A single number is the whole answer: the count of lines in these entries that hold "other".

[[ Working data, beginning ]]

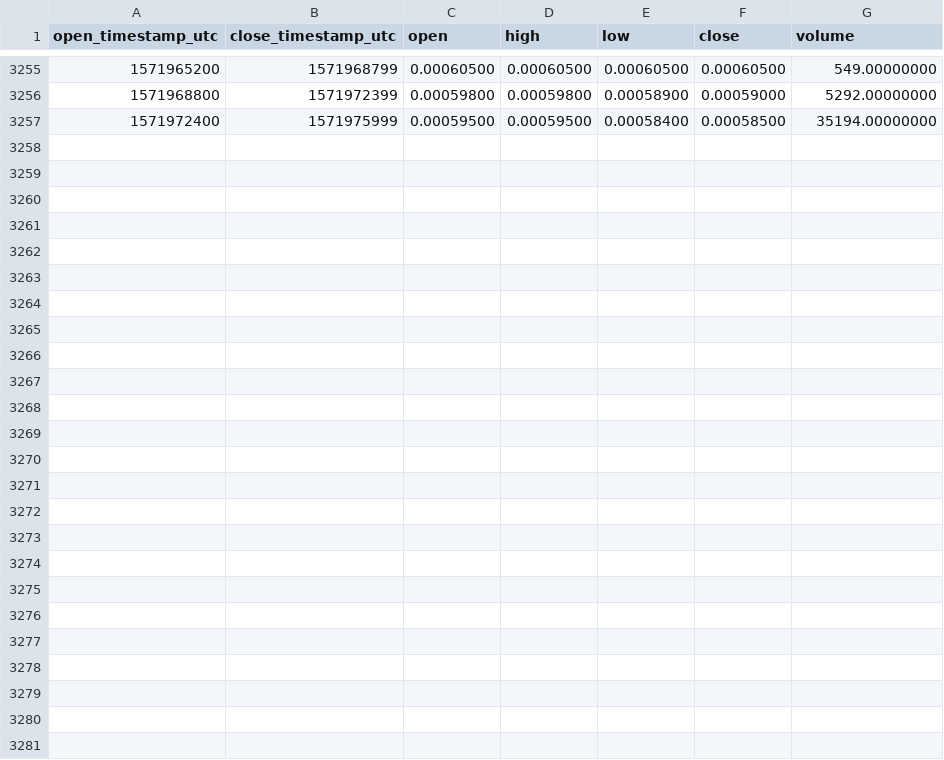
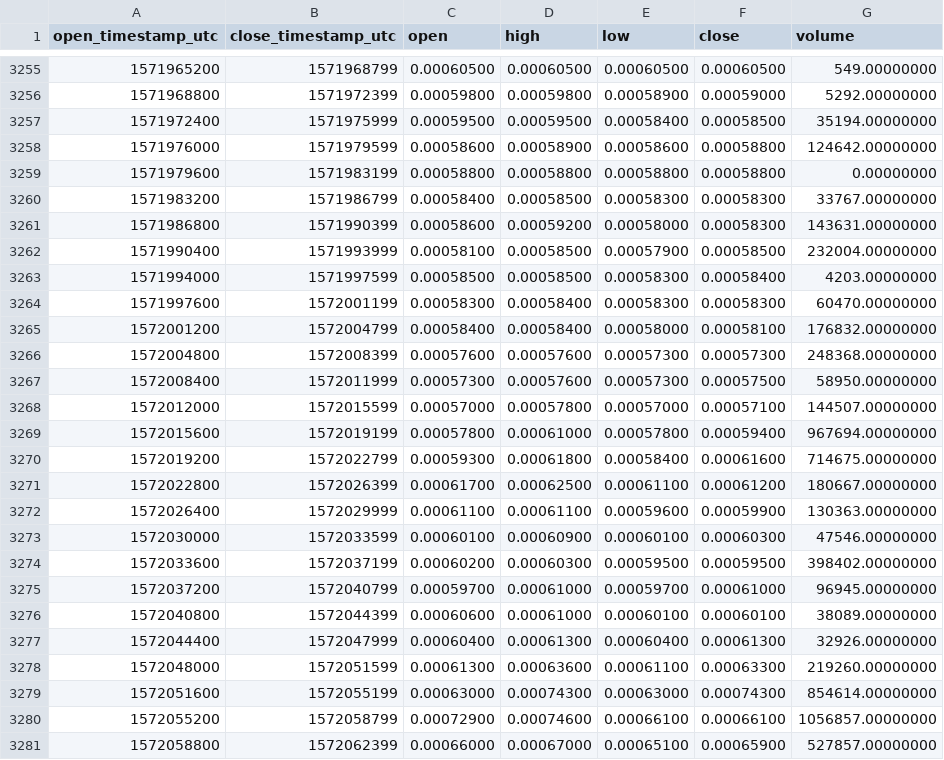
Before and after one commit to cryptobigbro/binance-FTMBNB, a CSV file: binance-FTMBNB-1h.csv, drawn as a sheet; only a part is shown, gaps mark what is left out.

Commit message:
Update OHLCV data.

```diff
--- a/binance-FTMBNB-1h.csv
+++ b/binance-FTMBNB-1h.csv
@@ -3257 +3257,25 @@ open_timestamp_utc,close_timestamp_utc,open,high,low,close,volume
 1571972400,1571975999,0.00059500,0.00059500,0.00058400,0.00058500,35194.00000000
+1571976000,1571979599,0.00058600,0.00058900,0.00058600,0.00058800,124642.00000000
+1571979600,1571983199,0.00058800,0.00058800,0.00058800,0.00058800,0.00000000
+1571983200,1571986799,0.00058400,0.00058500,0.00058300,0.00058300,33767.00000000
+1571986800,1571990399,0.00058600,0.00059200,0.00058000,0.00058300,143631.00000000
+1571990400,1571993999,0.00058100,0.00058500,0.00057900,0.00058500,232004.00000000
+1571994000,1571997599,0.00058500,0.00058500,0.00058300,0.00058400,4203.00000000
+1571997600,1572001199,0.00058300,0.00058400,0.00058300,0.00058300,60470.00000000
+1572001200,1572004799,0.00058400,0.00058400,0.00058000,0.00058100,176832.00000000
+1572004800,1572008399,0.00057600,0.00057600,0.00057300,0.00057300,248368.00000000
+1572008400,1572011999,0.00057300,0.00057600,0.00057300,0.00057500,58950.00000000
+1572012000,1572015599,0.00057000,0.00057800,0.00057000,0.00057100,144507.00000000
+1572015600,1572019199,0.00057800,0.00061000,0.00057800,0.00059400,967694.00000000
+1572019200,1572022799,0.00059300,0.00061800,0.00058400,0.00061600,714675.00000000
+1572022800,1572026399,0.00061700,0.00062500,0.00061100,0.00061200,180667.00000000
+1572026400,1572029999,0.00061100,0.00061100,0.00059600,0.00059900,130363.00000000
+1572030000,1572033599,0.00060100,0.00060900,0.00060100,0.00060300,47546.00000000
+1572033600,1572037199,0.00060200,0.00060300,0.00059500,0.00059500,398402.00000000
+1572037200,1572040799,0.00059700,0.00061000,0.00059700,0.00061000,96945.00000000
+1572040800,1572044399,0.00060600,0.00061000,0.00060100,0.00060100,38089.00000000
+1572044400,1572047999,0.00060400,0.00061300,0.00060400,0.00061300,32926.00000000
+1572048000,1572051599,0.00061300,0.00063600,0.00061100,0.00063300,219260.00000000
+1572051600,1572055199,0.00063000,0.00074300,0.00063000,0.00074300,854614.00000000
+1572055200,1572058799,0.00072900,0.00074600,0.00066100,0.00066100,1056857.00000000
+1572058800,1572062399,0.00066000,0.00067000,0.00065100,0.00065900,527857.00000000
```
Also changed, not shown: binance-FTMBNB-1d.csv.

[[ Working data, end ]]
[[ Working data, beginning ]]

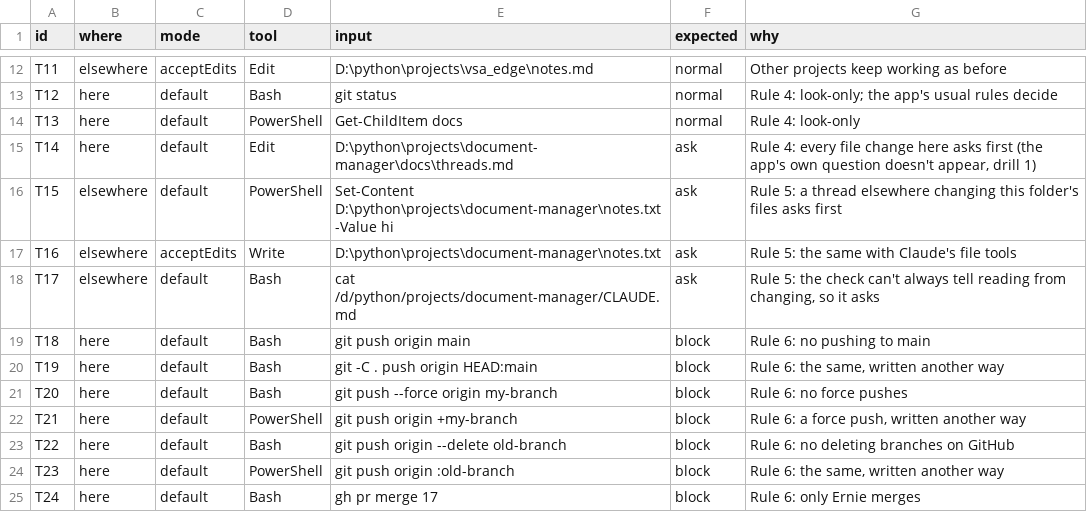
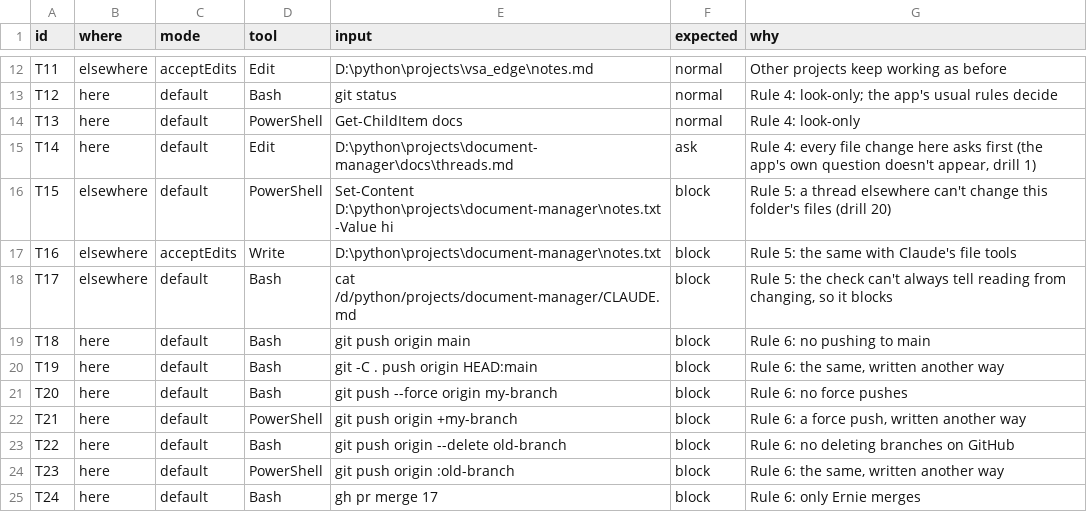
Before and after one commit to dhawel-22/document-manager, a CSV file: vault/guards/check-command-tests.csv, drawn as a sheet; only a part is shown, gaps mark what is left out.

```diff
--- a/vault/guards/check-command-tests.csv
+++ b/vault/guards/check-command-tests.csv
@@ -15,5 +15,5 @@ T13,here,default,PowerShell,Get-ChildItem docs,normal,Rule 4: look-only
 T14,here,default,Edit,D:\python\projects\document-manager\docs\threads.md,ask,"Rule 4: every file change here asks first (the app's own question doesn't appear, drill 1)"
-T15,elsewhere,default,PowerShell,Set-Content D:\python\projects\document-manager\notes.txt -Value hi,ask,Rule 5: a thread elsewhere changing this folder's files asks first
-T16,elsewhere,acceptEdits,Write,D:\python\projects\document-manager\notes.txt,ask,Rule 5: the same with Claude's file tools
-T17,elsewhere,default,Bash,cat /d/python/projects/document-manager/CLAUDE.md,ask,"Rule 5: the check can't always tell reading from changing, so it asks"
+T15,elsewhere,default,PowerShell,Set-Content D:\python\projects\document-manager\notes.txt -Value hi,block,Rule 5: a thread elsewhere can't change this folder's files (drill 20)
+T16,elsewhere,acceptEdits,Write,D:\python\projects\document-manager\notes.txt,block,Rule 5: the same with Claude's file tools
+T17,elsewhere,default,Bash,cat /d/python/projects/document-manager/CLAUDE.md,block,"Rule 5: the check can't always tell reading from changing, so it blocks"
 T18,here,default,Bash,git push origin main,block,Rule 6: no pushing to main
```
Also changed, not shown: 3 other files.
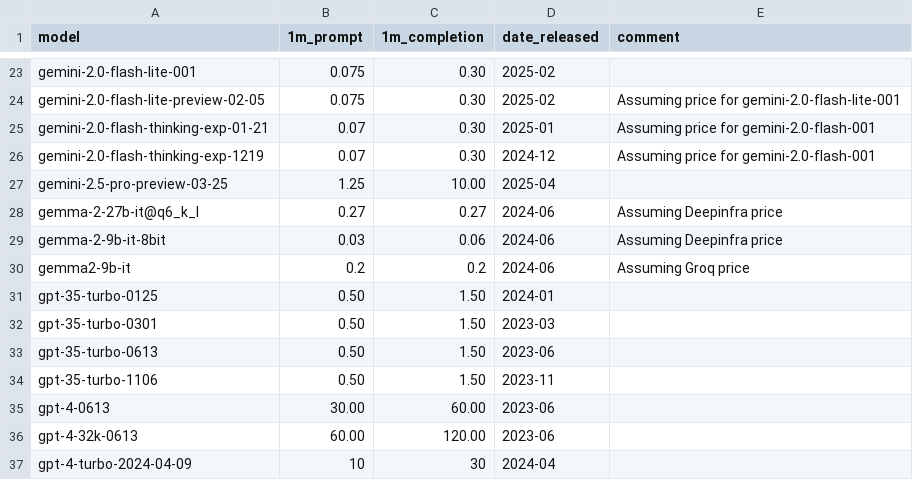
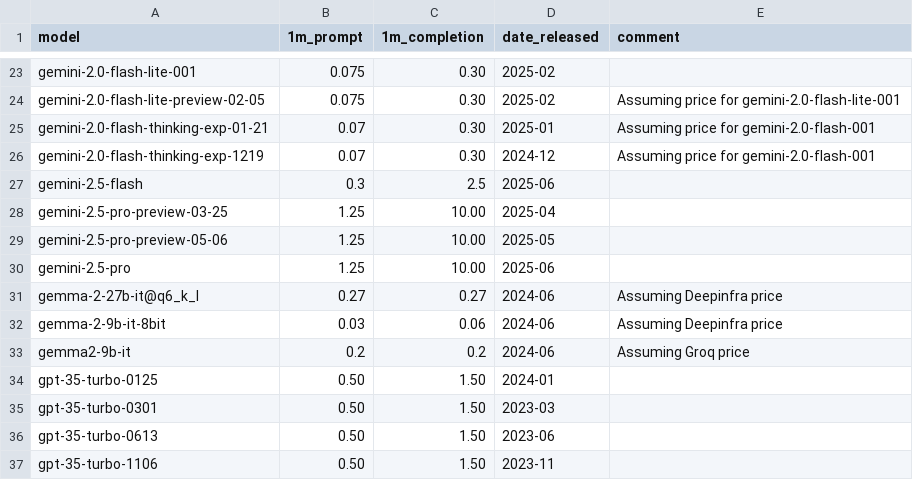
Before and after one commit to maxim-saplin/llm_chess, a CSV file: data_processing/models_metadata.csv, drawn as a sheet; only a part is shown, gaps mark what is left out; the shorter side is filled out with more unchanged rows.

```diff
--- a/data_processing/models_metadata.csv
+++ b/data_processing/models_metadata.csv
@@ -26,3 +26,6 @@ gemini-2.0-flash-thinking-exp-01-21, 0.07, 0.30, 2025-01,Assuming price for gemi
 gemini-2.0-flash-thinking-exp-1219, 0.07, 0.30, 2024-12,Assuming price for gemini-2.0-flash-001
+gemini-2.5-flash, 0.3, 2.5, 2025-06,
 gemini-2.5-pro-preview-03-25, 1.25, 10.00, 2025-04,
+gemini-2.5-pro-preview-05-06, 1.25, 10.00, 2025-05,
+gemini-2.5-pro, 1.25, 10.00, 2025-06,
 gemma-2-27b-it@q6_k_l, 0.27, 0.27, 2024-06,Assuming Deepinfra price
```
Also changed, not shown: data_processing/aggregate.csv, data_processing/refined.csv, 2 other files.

[[ Working data, end ]]

Written reply -
2